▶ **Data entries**
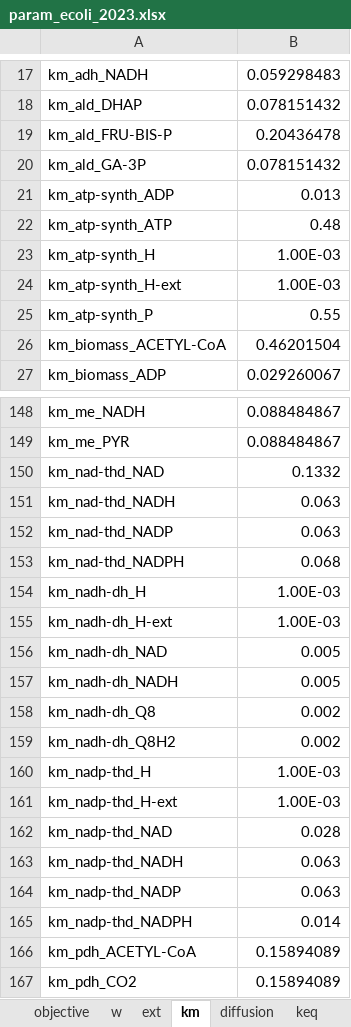
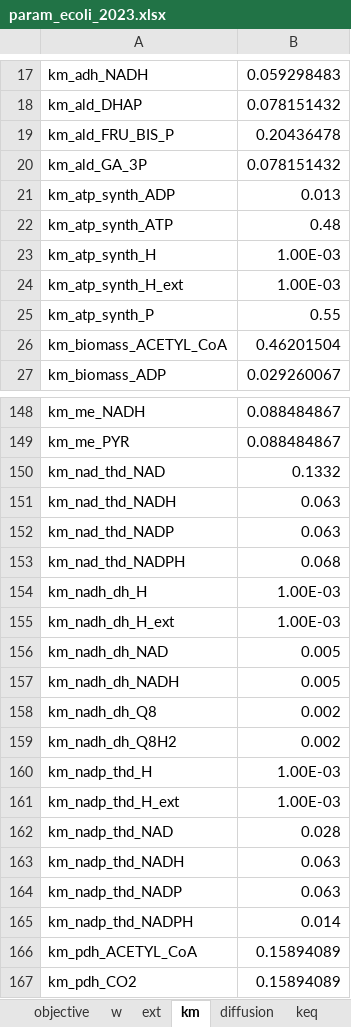
Before and after one commit to EmmaCrisci/LBBEModelisation, an Excel workbook: ecoliModel/param_ecoli_2023.xlsx, sheet km, drawn as a sheet; only a part is shown, gaps mark what is left out; values as stored, in another font and other column widths than the file's, no borders; the diff covers the shown part only; the diff names each change by its address in the sheet, - before the commit and + after, or states it on an @@ line.

```diff
--- a/ecoliModel/param_ecoli_2023.xlsx (sheet km)
+++ b/ecoliModel/param_ecoli_2023.xlsx (sheet km)
-A19: km_ald_FRU-BIS-P
+A19: km_ald_FRU_BIS_P
-A20: km_ald_GA-3P
+A20: km_ald_GA_3P
-A21: km_atp-synth_ADP
+A21: km_atp_synth_ADP
-A22: km_atp-synth_ATP
+A22: km_atp_synth_ATP
-A23: km_atp-synth_H
+A23: km_atp_synth_H
-A24: km_atp-synth_H-ext
+A24: km_atp_synth_H_ext
-A25: km_atp-synth_P
+A25: km_atp_synth_P
-A26: km_biomass_ACETYL-CoA
+A26: km_biomass_ACETYL_CoA
-A150: km_nad-thd_NAD
+A150: km_nad_thd_NAD
-A151: km_nad-thd_NADH
+A151: km_nad_thd_NADH
-A152: km_nad-thd_NADP
+A152: km_nad_thd_NADP
-A153: km_nad-thd_NADPH
+A153: km_nad_thd_NADPH
-A154: km_nadh-dh_H
+A154: km_nadh_dh_H
-A155: km_nadh-dh_H-ext
+A155: km_nadh_dh_H_ext
-A156: km_nadh-dh_NAD
+A156: km_nadh_dh_NAD
-A157: km_nadh-dh_NADH
+A157: km_nadh_dh_NADH
-A158: km_nadh-dh_Q8
+A158: km_nadh_dh_Q8
-A159: km_nadh-dh_Q8H2
+A159: km_nadh_dh_Q8H2
-A160: km_nadp-thd_H
+A160: km_nadp_thd_H
-A161: km_nadp-thd_H-ext
+A161: km_nadp_thd_H_ext
-A162: km_nadp-thd_NAD
+A162: km_nadp_thd_NAD
-A163: km_nadp-thd_NADH
+A163: km_nadp_thd_NADH
-A164: km_nadp-thd_NADP
+A164: km_nadp_thd_NADP
-A165: km_nadp-thd_NADPH
+A165: km_nadp_thd_NADPH
-A166: km_pdh_ACETYL-CoA
+A166: km_pdh_ACETYL_CoA
```
Also changed, not shown: 81 edited cells elsewhere in this sheet, 1 other file.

▶ **Task prompt**
An exact copy of all the records, free of pictures, is the expected answer.

▶ **Written solution**
Before and after one commit to EmmaCrisci/LBBEModelisation, an Excel workbook: ecoliModel/param_ecoli_2023.xlsx, sheet km, drawn as a sheet; only a part is shown, gaps mark what is left out; values as stored, in another font and other column widths than the file's, no borders; the diff covers the shown part only; the diff names each change by its address in the sheet, - before the commit and + after, or states it on an @@ line.

```diff
--- a/ecoliModel/param_ecoli_2023.xlsx (sheet km)
+++ b/ecoliModel/param_ecoli_2023.xlsx (sheet km)
-A19: km_ald_FRU-BIS-P
+A19: km_ald_FRU_BIS_P
-A20: km_ald_GA-3P
+A20: km_ald_GA_3P
-A21: km_atp-synth_ADP
+A21: km_atp_synth_ADP
-A22: km_atp-synth_ATP
+A22: km_atp_synth_ATP
-A23: km_atp-synth_H
+A23: km_atp_synth_H
-A24: km_atp-synth_H-ext
+A24: km_atp_synth_H_ext
-A25: km_atp-synth_P
+A25: km_atp_synth_P
-A26: km_biomass_ACETYL-CoA
+A26: km_biomass_ACETYL_CoA
-A150: km_nad-thd_NAD
+A150: km_nad_thd_NAD
-A151: km_nad-thd_NADH
+A151: km_nad_thd_NADH
-A152: km_nad-thd_NADP
+A152: km_nad_thd_NADP
-A153: km_nad-thd_NADPH
+A153: km_nad_thd_NADPH
-A154: km_nadh-dh_H
+A154: km_nadh_dh_H
-A155: km_nadh-dh_H-ext
+A155: km_nadh_dh_H_ext
-A156: km_nadh-dh_NAD
+A156: km_nadh_dh_NAD
-A157: km_nadh-dh_NADH
+A157: km_nadh_dh_NADH
-A158: km_nadh-dh_Q8
+A158: km_nadh_dh_Q8
-A159: km_nadh-dh_Q8H2
+A159: km_nadh_dh_Q8H2
-A160: km_nadp-thd_H
+A160: km_nadp_thd_H
-A161: km_nadp-thd_H-ext
+A161: km_nadp_thd_H_ext
-A162: km_nadp-thd_NAD
+A162: km_nadp_thd_NAD
-A163: km_nadp-thd_NADH
+A163: km_nadp_thd_NADH
-A164: km_nadp-thd_NADP
+A164: km_nadp_thd_NADP
-A165: km_nadp-thd_NADPH
+A165: km_nadp_thd_NADPH
-A166: km_pdh_ACETYL-CoA
+A166: km_pdh_ACETYL_CoA
```
Also changed, not shown: 81 edited cells elsewhere in this sheet, 1 other file.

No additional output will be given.